Aim of the task → Exactly as they stand, give the records below again, with no images.

Source material →
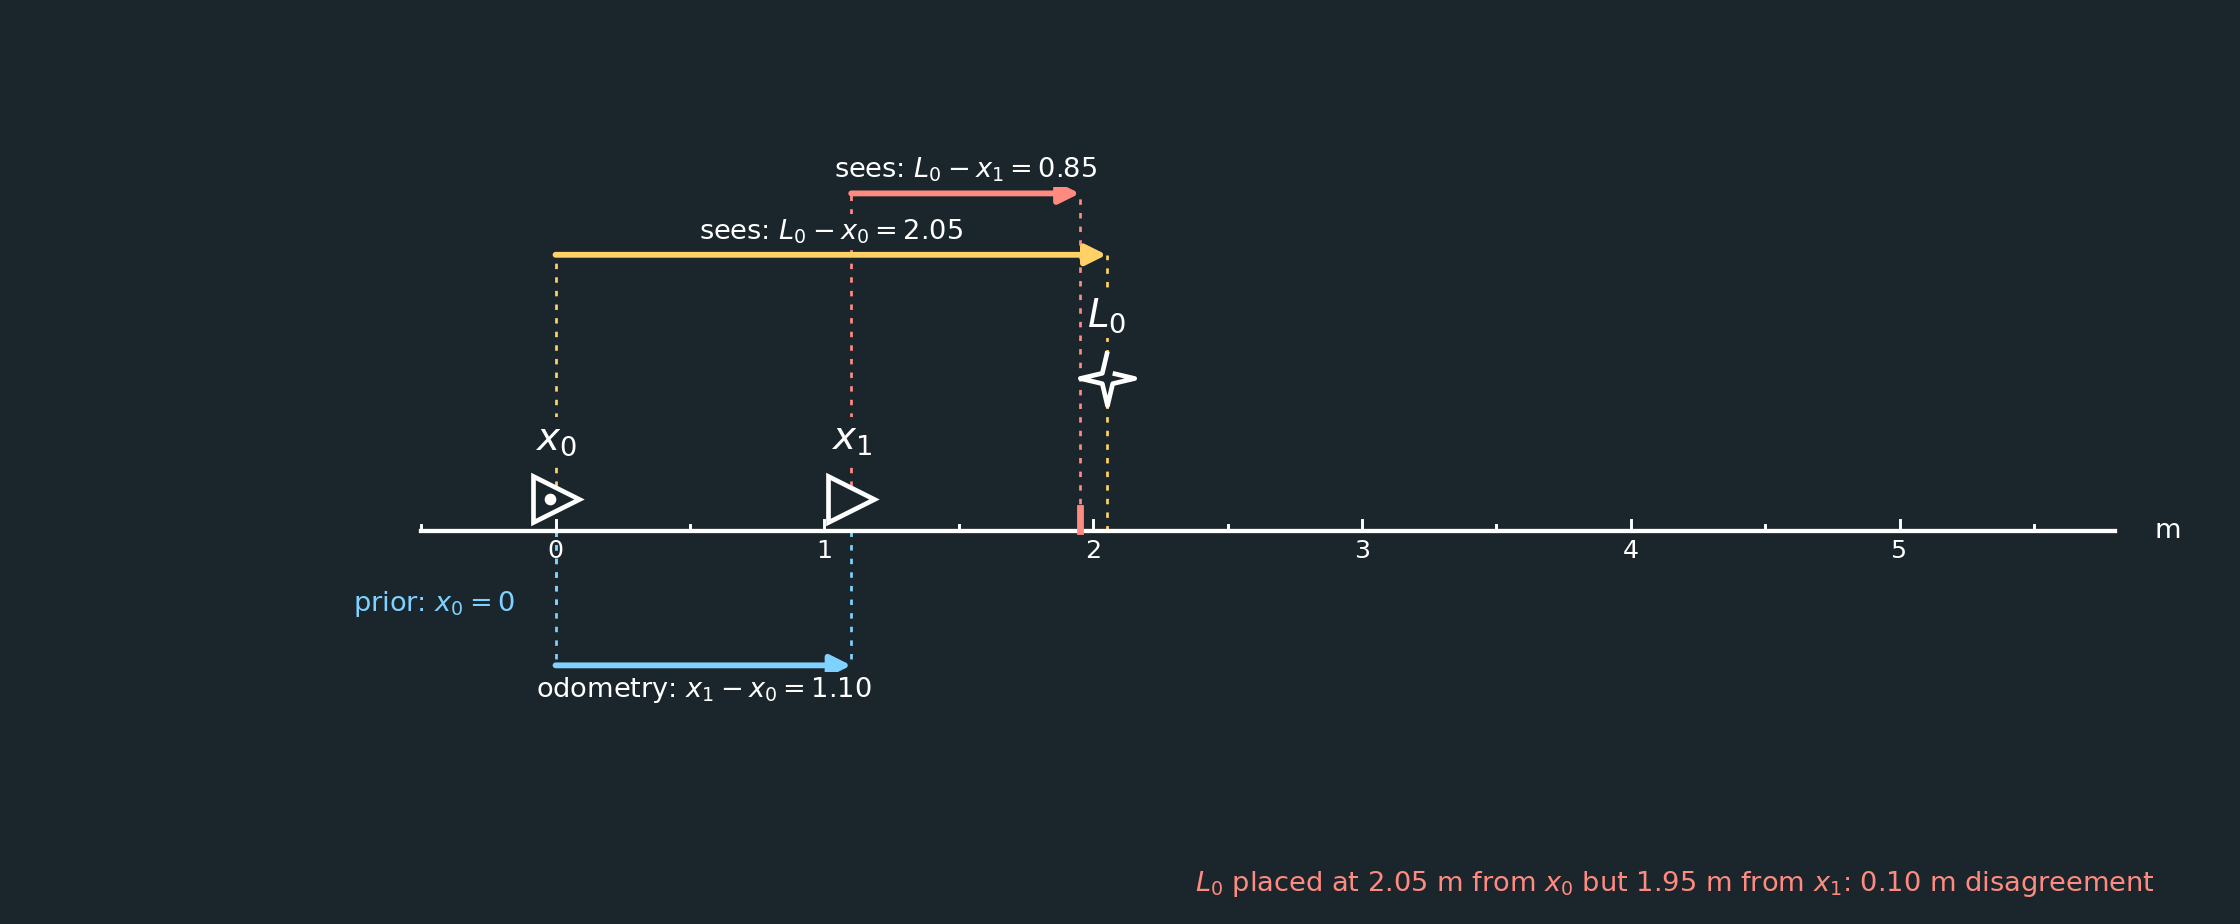
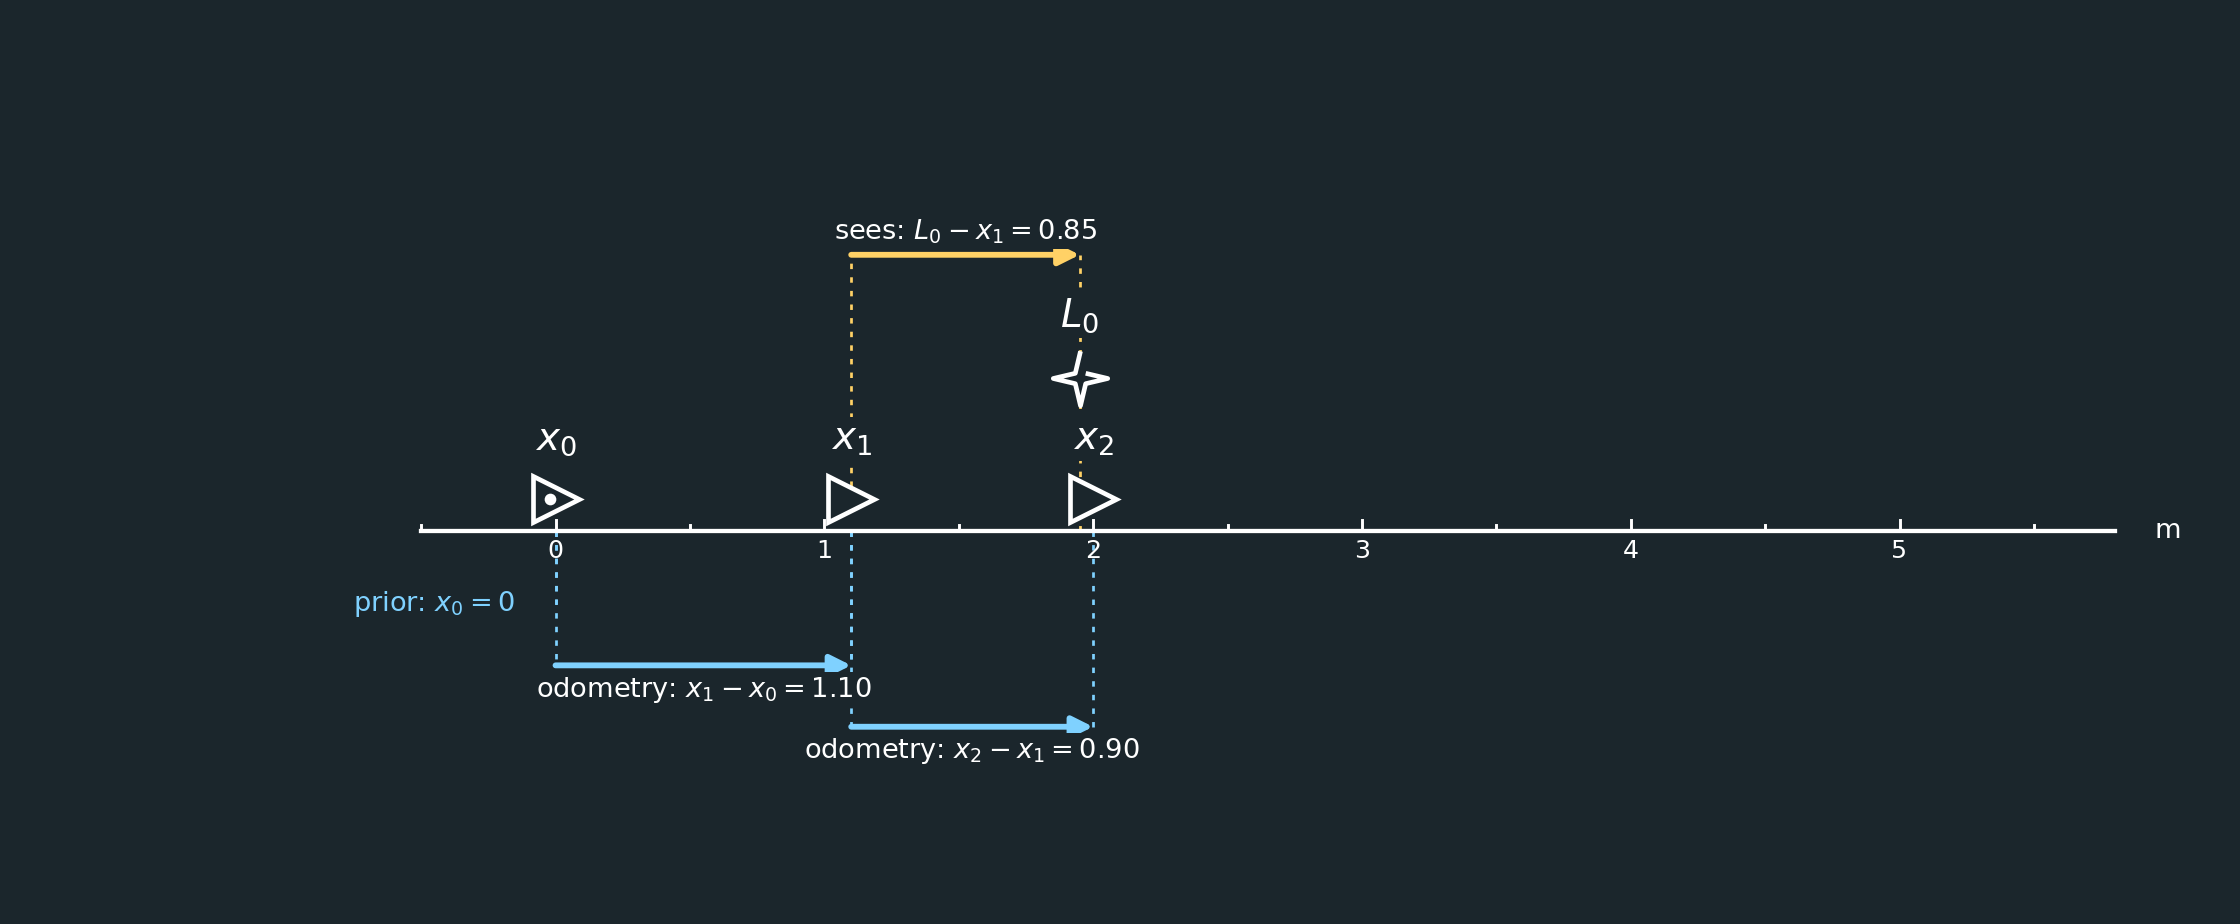
Refactor code structure for improved readability and maintainability

diff --git a/Graph_SLAM/Documents/images/generate_step_figures.py b/Graph_SLAM/Documents/images/generate_step_figures.py
@@ -3,6 +3,7 @@
 Run from anywhere:  python Graph_SLAM/Documents/images/generate_step_figures.py
 """
 import os
+import re
 
 import matplotlib
 
@@ -31,7 +32,7 @@ POS = {
     "x1": (2.0, 0.0),
     "x2": (4.0, 0.0),
     "x3": (6.0, 0.0),
-    "L0": (1.0, 1.7),
+    "L0": (3.0, 1.7),
     "L1": (4.6, -1.7),
     "L2": (6.8, 1.7),
 }
@@ -41,18 +42,22 @@ POS = {
 STEPS = [
     [("prior", "x0", None, 0.0, 1.0)],
     [("odom", "x0", "x1", 1.10, 1.0)],
-    [("obs", "x0", "L0", 2.05, 1.0)],
     [("obs", "x1", "L0", 0.85, 1.0)],
-    [("odom", "x1", "x2", 0.90, 1.0), ("obs", "x2", "L1", 1.55, 1.0)],
-    [("odom", "x2", "x3", 1.20, 1.0), ("obs", "x3", "L2", 1.92, 1.0)],
+    [("odom", "x1", "x2", 0.90, 1.0)],
+    [("obs", "x2", "L0", 0.05, 1.0)],
+    [("obs", "x2", "L1", 1.55, 1.0)],
+    [("odom", "x2", "x3", 1.20, 1.0)],
+    [("obs", "x3", "L2", 1.92, 1.0)],
 ]
 FILES = [
     "step1_anchor.png",
     "step2_move_to_x1.png",
     "step3_observe_l0.png",
-    "step4_observe_l0_again.png",
-    "step5_move_to_x2.png",
-    "step6_move_to_x3.png",
+    "step4_move_to_x2.png",
+    "step5_observe_l0_again.png",
+    "step6_observe_l1.png",
+    "step7_move_to_x3.png",
+    "step8_observe_l2.png",
 ]
 
 
@@ -169,6 +174,8 @@ WORLD_FILES = [
     "step4_world_1d.png",
     "step5_world_1d.png",
     "step6_world_1d.png",
+    "step7_world_1d.png",
+    "step8_world_1d.png",
 ]
 CONFLICT = "#ff8a80"
 SOLUTION_FILE = "solution_world_1d.png"
@@ -292,6 +299,7 @@ def main():
     nodes, edges = [], []
     positions = {"x0": 0.0}
     odoms, obs = [], []
+    first_obs_pose = {}
     conflict_note = ""
 
     for step, (measurements, fname, world_fname) in enumerate(zip(STEPS, FILES, WORLD_FILES), start=1):
@@ -311,12 +319,13 @@ def main():
                 conflict = b in positions
                 if not conflict:
                     positions[b] = end
+                    first_obs_pose[b] = a
                 else:
                     gap = abs(end - positions[b])
-                    conflict_note = (f"{b[0]}{b[1]} placed at {positions[b]:.2f} m from x0 but "
-                                     f"{end:.2f} m from x1: {gap:.2f} m disagreement")
+                    conflict_note = (f"{b[0]}{b[1]} placed at {positions[b]:.2f} m from {first_obs_pose[b]} but "
+                                     f"{end:.2f} m from {a}: {gap:.2f} m disagreement")
                 obs.append((a, b, z, end, conflict))
-        conflict_note_fig = conflict_note.replace("L0", "$L_0$").replace("x0", "$x_0$").replace("x1", "$x_1$")
+        conflict_note_fig = re.sub(r"([xL])(\d+)", r"$\1_\2$", conflict_note)
 
         if step == 2:
             # Motion only so far: a single odometry edge reproduces dead reckoning, with no redundancy to check it.
@@ -334,12 +343,12 @@ def main():
         fig.savefig(os.path.join(OUT_DIR, world_fname), dpi=140, facecolor=BG)
         plt.close(fig)
 
-    expected_xi = np.array([-3.15, -0.65, -1.85, -0.72, 2.9, 1.55, 1.92])
+    expected_xi = np.array([-1.10, -0.65, -1.90, -0.72, 0.90, 1.55, 1.92])
     assert np.allclose(xi, expected_xi), xi
-    assert np.allclose(np.diag(omega), [3, 3, 3, 2, 2, 1, 1]), np.diag(omega)
+    assert np.allclose(np.diag(omega), [2, 3, 4, 2, 2, 1, 1]), np.diag(omega)
 
     mu = np.linalg.solve(omega, xi)
-    expected_mu = np.array([0.0, 1.1333, 2.0333, 3.2333, 2.0167, 3.5833, 5.1533])
+    expected_mu = np.array([0.0, 1.1000, 1.9667, 3.1667, 1.9833, 3.5167, 5.0867])
     assert np.allclose(mu, expected_mu, atol=5e-4), mu
     fig = plt.figure(figsize=(16, 4.4), facecolor=BG)
     draw_solution(fig, mu)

Your response →
Refactor code structure for improved readability and maintainability

diff --git a/Graph_SLAM/Documents/images/generate_step_figures.py b/Graph_SLAM/Documents/images/generate_step_figures.py
@@ -3,6 +3,7 @@
 Run from anywhere:  python Graph_SLAM/Documents/images/generate_step_figures.py
 """
 import os
+import re
 
 import matplotlib
 
@@ -31,7 +32,7 @@ POS = {
     "x1": (2.0, 0.0),
     "x2": (4.0, 0.0),
     "x3": (6.0, 0.0),
-    "L0": (1.0, 1.7),
+    "L0": (3.0, 1.7),
     "L1": (4.6, -1.7),
     "L2": (6.8, 1.7),
 }
@@ -41,18 +42,22 @@ POS = {
 STEPS = [
     [("prior", "x0", None, 0.0, 1.0)],
     [("odom", "x0", "x1", 1.10, 1.0)],
-    [("obs", "x0", "L0", 2.05, 1.0)],
     [("obs", "x1", "L0", 0.85, 1.0)],
-    [("odom", "x1", "x2", 0.90, 1.0), ("obs", "x2", "L1", 1.55, 1.0)],
-    [("odom", "x2", "x3", 1.20, 1.0), ("obs", "x3", "L2", 1.92, 1.0)],
+    [("odom", "x1", "x2", 0.90, 1.0)],
+    [("obs", "x2", "L0", 0.05, 1.0)],
+    [("obs", "x2", "L1", 1.55, 1.0)],
+    [("odom", "x2", "x3", 1.20, 1.0)],
+    [("obs", "x3", "L2", 1.92, 1.0)],
 ]
 FILES = [
     "step1_anchor.png",
     "step2_move_to_x1.png",
     "step3_observe_l0.png",
-    "step4_observe_l0_again.png",
-    "step5_move_to_x2.png",
-    "step6_move_to_x3.png",
+    "step4_move_to_x2.png",
+    "step5_observe_l0_again.png",
+    "step6_observe_l1.png",
+    "step7_move_to_x3.png",
+    "step8_observe_l2.png",
 ]
 
 
@@ -169,6 +174,8 @@ WORLD_FILES = [
     "step4_world_1d.png",
     "step5_world_1d.png",
     "step6_world_1d.png",
+    "step7_world_1d.png",
+    "step8_world_1d.png",
 ]
 CONFLICT = "#ff8a80"
 SOLUTION_FILE = "solution_world_1d.png"
@@ -292,6 +299,7 @@ def main():
     nodes, edges = [], []
     positions = {"x0": 0.0}
     odoms, obs = [], []
+    first_obs_pose = {}
     conflict_note = ""
 
     for step, (measurements, fname, world_fname) in enumerate(zip(STEPS, FILES, WORLD_FILES), start=1):
@@ -311,12 +319,13 @@ def main():
                 conflict = b in positions
                 if not conflict:
                     positions[b] = end
+                    first_obs_pose[b] = a
                 else:
                     gap = abs(end - positions[b])
-                    conflict_note = (f"{b[0]}{b[1]} placed at {positions[b]:.2f} m from x0 but "
-                                     f"{end:.2f} m from x1: {gap:.2f} m disagreement")
+                    conflict_note = (f"{b[0]}{b[1]} placed at {positions[b]:.2f} m from {first_obs_pose[b]} but "
+                                     f"{end:.2f} m from {a}: {gap:.2f} m disagreement")
                 obs.append((a, b, z, end, conflict))
-        conflict_note_fig = conflict_note.replace("L0", "$L_0$").replace("x0", "$x_0$").replace("x1", "$x_1$")
+        conflict_note_fig = re.sub(r"([xL])(\d+)", r"$\1_\2$", conflict_note)
 
         if step == 2:
             # Motion only so far: a single odometry edge reproduces dead reckoning, with no redundancy to check it.
@@ -334,12 +343,12 @@ def main():
         fig.savefig(os.path.join(OUT_DIR, world_fname), dpi=140, facecolor=BG)
         plt.close(fig)
 
-    expected_xi = np.array([-3.15, -0.65, -1.85, -0.72, 2.9, 1.55, 1.92])
+    expected_xi = np.array([-1.10, -0.65, -1.90, -0.72, 0.90, 1.55, 1.92])
     assert np.allclose(xi, expected_xi), xi
-    assert np.allclose(np.diag(omega), [3, 3, 3, 2, 2, 1, 1]), np.diag(omega)
+    assert np.allclose(np.diag(omega), [2, 3, 4, 2, 2, 1, 1]), np.diag(omega)
 
     mu = np.linalg.solve(omega, xi)
-    expected_mu = np.array([0.0, 1.1333, 2.0333, 3.2333, 2.0167, 3.5833, 5.1533])
+    expected_mu = np.array([0.0, 1.1000, 1.9667, 3.1667, 1.9833, 3.5167, 5.0867])
     assert np.allclose(mu, expected_mu, atol=5e-4), mu
     fig = plt.figure(figsize=(16, 4.4), facecolor=BG)
     draw_solution(fig, mu)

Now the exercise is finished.